(EXERCISE REQUIREMENTS)
Each line below should be repeated exactly as it stands.

(SUPPLIED DATA)
■ ■ ■ ■ ■ ■ ■
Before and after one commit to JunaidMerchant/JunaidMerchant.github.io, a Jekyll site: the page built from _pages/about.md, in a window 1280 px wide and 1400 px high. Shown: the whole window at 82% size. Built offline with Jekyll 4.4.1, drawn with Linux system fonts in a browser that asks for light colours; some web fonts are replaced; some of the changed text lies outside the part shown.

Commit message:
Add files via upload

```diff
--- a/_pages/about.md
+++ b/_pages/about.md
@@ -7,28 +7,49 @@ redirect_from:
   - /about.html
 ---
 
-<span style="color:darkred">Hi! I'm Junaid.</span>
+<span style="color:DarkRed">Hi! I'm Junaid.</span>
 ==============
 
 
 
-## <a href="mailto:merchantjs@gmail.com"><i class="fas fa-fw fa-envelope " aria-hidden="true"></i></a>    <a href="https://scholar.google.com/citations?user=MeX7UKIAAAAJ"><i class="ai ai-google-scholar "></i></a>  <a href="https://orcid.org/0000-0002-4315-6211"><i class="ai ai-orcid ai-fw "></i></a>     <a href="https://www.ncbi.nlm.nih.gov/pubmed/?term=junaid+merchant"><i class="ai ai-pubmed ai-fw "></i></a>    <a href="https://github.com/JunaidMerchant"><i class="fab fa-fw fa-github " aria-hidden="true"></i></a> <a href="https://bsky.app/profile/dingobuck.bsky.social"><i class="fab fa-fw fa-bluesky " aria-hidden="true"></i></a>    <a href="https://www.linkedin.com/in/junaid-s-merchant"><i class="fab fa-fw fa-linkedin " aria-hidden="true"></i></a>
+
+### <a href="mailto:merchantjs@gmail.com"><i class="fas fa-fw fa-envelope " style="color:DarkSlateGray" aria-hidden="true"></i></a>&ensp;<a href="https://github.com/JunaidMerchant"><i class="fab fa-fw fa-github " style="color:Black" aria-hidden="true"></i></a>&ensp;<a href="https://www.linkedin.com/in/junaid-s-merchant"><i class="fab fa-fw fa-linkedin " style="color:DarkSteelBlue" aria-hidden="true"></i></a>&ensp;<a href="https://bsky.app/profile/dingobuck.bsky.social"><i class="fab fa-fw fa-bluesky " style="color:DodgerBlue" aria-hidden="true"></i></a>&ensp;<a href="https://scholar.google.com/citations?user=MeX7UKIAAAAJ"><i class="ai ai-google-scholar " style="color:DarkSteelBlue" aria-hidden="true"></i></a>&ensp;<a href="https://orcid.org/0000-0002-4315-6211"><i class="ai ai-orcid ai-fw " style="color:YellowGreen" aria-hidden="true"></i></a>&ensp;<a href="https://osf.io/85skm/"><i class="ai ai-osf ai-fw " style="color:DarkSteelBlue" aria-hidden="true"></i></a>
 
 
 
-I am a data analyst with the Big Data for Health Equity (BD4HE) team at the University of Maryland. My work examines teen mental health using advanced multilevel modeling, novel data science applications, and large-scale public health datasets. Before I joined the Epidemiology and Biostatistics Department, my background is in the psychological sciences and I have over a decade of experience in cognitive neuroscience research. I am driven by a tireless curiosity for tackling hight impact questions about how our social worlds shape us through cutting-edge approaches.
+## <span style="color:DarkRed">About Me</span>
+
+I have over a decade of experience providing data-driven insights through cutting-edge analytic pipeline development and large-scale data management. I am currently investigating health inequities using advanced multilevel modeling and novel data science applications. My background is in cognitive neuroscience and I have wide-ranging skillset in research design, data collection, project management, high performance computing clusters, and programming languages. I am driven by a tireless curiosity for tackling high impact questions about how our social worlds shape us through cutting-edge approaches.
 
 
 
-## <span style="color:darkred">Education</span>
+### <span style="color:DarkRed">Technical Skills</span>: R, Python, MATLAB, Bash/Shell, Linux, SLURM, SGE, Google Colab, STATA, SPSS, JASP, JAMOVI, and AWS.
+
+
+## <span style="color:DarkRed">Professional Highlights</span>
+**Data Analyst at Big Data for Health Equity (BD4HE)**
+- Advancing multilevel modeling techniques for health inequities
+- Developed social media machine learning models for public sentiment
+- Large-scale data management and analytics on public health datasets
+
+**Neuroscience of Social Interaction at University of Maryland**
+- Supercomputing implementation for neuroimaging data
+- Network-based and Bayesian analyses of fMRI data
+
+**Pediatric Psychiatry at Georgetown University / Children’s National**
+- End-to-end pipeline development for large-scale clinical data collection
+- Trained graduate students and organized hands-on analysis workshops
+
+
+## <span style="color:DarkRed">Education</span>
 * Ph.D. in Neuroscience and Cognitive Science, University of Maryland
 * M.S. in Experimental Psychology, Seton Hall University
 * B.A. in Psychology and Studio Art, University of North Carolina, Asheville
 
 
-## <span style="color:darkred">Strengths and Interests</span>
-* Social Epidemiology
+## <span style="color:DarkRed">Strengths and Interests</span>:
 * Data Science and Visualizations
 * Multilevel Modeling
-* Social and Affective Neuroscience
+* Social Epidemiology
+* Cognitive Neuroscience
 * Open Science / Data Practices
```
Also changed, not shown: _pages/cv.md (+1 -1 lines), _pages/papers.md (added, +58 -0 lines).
■ ■ ■ ■ ■ ■ ■
(REPLY)
Before and after one commit to JunaidMerchant/JunaidMerchant.github.io, a Jekyll site: the page built from _pages/about.md, in a window 1280 px wide and 1400 px high. Shown: the whole window at 82% size. Built offline with Jekyll 4.4.1, drawn with Linux system fonts in a browser that asks for light colours; some web fonts are replaced; some of the changed text lies outside the part shown.

Commit message:
Add files via upload

```diff
--- a/_pages/about.md
+++ b/_pages/about.md
@@ -7,28 +7,49 @@ redirect_from:
   - /about.html
 ---
 
-<span style="color:darkred">Hi! I'm Junaid.</span>
+<span style="color:DarkRed">Hi! I'm Junaid.</span>
 ==============
 
 
 
-## <a href="mailto:merchantjs@gmail.com"><i class="fas fa-fw fa-envelope " aria-hidden="true"></i></a>    <a href="https://scholar.google.com/citations?user=MeX7UKIAAAAJ"><i class="ai ai-google-scholar "></i></a>  <a href="https://orcid.org/0000-0002-4315-6211"><i class="ai ai-orcid ai-fw "></i></a>     <a href="https://www.ncbi.nlm.nih.gov/pubmed/?term=junaid+merchant"><i class="ai ai-pubmed ai-fw "></i></a>    <a href="https://github.com/JunaidMerchant"><i class="fab fa-fw fa-github " aria-hidden="true"></i></a> <a href="https://bsky.app/profile/dingobuck.bsky.social"><i class="fab fa-fw fa-bluesky " aria-hidden="true"></i></a>    <a href="https://www.linkedin.com/in/junaid-s-merchant"><i class="fab fa-fw fa-linkedin " aria-hidden="true"></i></a>
+
+### <a href="mailto:merchantjs@gmail.com"><i class="fas fa-fw fa-envelope " style="color:DarkSlateGray" aria-hidden="true"></i></a>&ensp;<a href="https://github.com/JunaidMerchant"><i class="fab fa-fw fa-github " style="color:Black" aria-hidden="true"></i></a>&ensp;<a href="https://www.linkedin.com/in/junaid-s-merchant"><i class="fab fa-fw fa-linkedin " style="color:DarkSteelBlue" aria-hidden="true"></i></a>&ensp;<a href="https://bsky.app/profile/dingobuck.bsky.social"><i class="fab fa-fw fa-bluesky " style="color:DodgerBlue" aria-hidden="true"></i></a>&ensp;<a href="https://scholar.google.com/citations?user=MeX7UKIAAAAJ"><i class="ai ai-google-scholar " style="color:DarkSteelBlue" aria-hidden="true"></i></a>&ensp;<a href="https://orcid.org/0000-0002-4315-6211"><i class="ai ai-orcid ai-fw " style="color:YellowGreen" aria-hidden="true"></i></a>&ensp;<a href="https://osf.io/85skm/"><i class="ai ai-osf ai-fw " style="color:DarkSteelBlue" aria-hidden="true"></i></a>
 
 
 
-I am a data analyst with the Big Data for Health Equity (BD4HE) team at the University of Maryland. My work examines teen mental health using advanced multilevel modeling, novel data science applications, and large-scale public health datasets. Before I joined the Epidemiology and Biostatistics Department, my background is in the psychological sciences and I have over a decade of experience in cognitive neuroscience research. I am driven by a tireless curiosity for tackling hight impact questions about how our social worlds shape us through cutting-edge approaches.
+## <span style="color:DarkRed">About Me</span>
+
+I have over a decade of experience providing data-driven insights through cutting-edge analytic pipeline development and large-scale data management. I am currently investigating health inequities using advanced multilevel modeling and novel data science applications. My background is in cognitive neuroscience and I have wide-ranging skillset in research design, data collection, project management, high performance computing clusters, and programming languages. I am driven by a tireless curiosity for tackling high impact questions about how our social worlds shape us through cutting-edge approaches.
 
 
 
-## <span style="color:darkred">Education</span>
+### <span style="color:DarkRed">Technical Skills</span>: R, Python, MATLAB, Bash/Shell, Linux, SLURM, SGE, Google Colab, STATA, SPSS, JASP, JAMOVI, and AWS.
+
+
+## <span style="color:DarkRed">Professional Highlights</span>
+**Data Analyst at Big Data for Health Equity (BD4HE)**
+- Advancing multilevel modeling techniques for health inequities
+- Developed social media machine learning models for public sentiment
+- Large-scale data management and analytics on public health datasets
+
+**Neuroscience of Social Interaction at University of Maryland**
+- Supercomputing implementation for neuroimaging data
+- Network-based and Bayesian analyses of fMRI data
+
+**Pediatric Psychiatry at Georgetown University / Children’s National**
+- End-to-end pipeline development for large-scale clinical data collection
+- Trained graduate students and organized hands-on analysis workshops
+
+
+## <span style="color:DarkRed">Education</span>
 * Ph.D. in Neuroscience and Cognitive Science, University of Maryland
 * M.S. in Experimental Psychology, Seton Hall University
 * B.A. in Psychology and Studio Art, University of North Carolina, Asheville
 
 
-## <span style="color:darkred">Strengths and Interests</span>
-* Social Epidemiology
+## <span style="color:DarkRed">Strengths and Interests</span>:
 * Data Science and Visualizations
 * Multilevel Modeling
-* Social and Affective Neuroscience
+* Social Epidemiology
+* Cognitive Neuroscience
 * Open Science / Data Practices
```
Also changed, not shown: _pages/cv.md (+1 -1 lines), _pages/papers.md (added, +58 -0 lines).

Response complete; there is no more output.